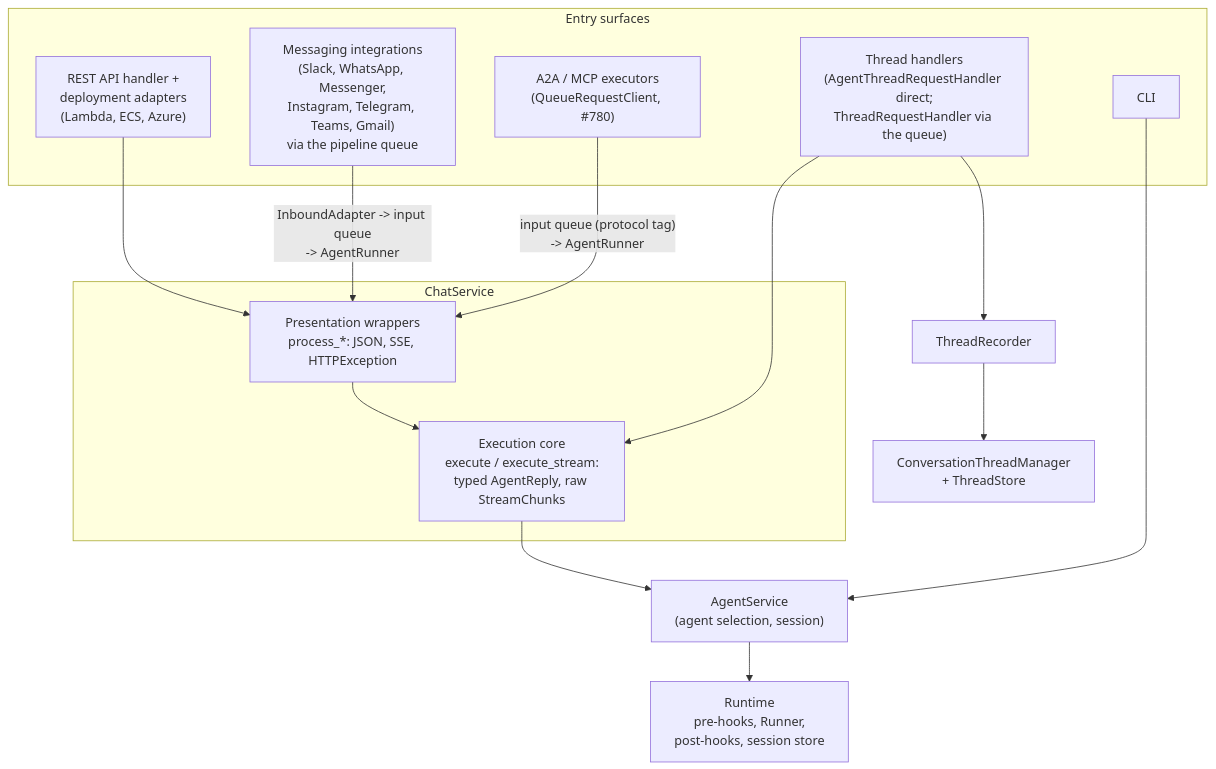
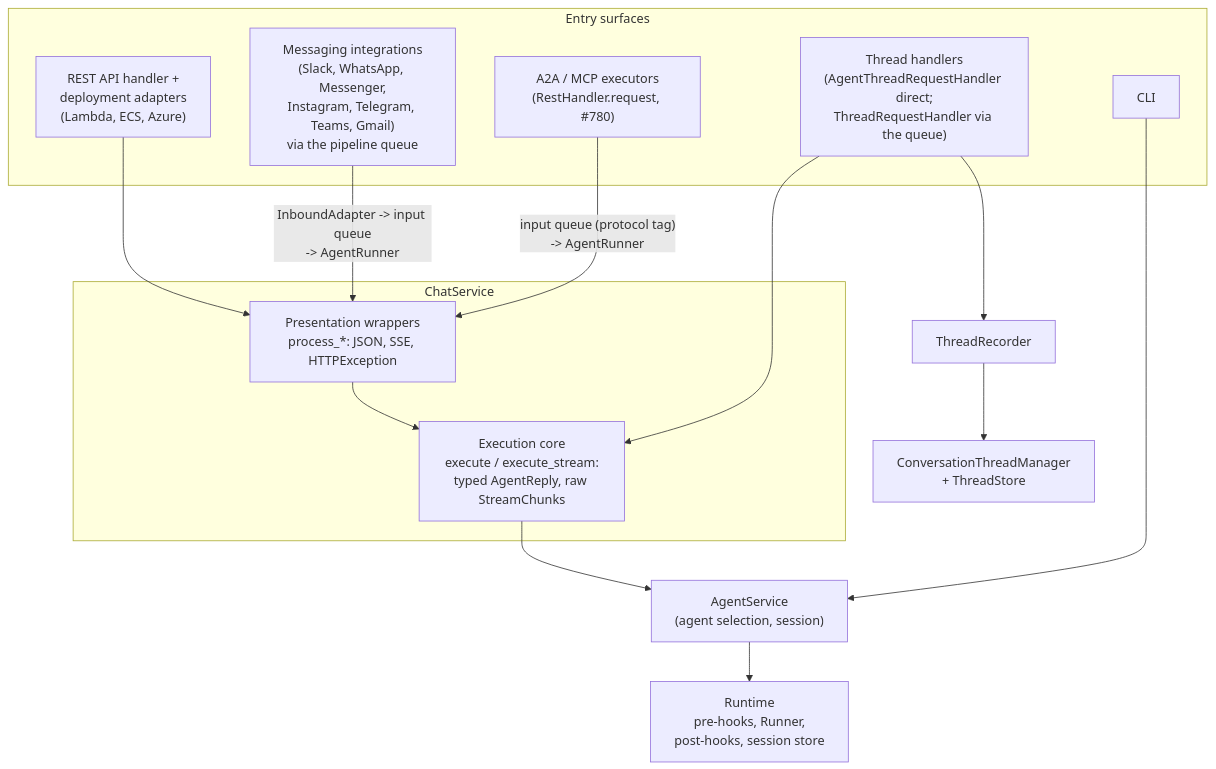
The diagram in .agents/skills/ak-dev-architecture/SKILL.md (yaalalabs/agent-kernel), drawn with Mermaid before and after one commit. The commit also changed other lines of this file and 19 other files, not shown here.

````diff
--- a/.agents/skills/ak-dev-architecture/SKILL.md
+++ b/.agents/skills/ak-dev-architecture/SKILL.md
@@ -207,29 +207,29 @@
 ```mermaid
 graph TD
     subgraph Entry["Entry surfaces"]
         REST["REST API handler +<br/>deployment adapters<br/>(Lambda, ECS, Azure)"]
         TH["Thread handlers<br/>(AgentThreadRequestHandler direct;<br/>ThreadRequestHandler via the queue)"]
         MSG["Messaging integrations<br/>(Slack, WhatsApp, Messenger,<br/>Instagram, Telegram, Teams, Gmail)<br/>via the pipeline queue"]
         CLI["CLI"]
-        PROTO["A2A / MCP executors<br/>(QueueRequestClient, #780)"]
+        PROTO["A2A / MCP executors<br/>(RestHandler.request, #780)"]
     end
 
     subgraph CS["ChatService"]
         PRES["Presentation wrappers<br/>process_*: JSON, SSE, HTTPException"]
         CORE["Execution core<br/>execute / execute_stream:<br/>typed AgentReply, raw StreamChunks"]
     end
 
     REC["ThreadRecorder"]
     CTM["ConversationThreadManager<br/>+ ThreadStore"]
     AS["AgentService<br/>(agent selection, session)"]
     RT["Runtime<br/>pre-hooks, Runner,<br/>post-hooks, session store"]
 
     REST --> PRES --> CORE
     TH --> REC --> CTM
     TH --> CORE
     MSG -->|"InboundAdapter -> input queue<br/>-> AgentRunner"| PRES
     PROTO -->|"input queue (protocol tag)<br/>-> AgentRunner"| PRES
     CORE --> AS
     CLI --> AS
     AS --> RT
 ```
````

WHAT IS EXPECTED
Give only the count of lines in the data that include the string "PROTO".

YOUR RESPONSE
3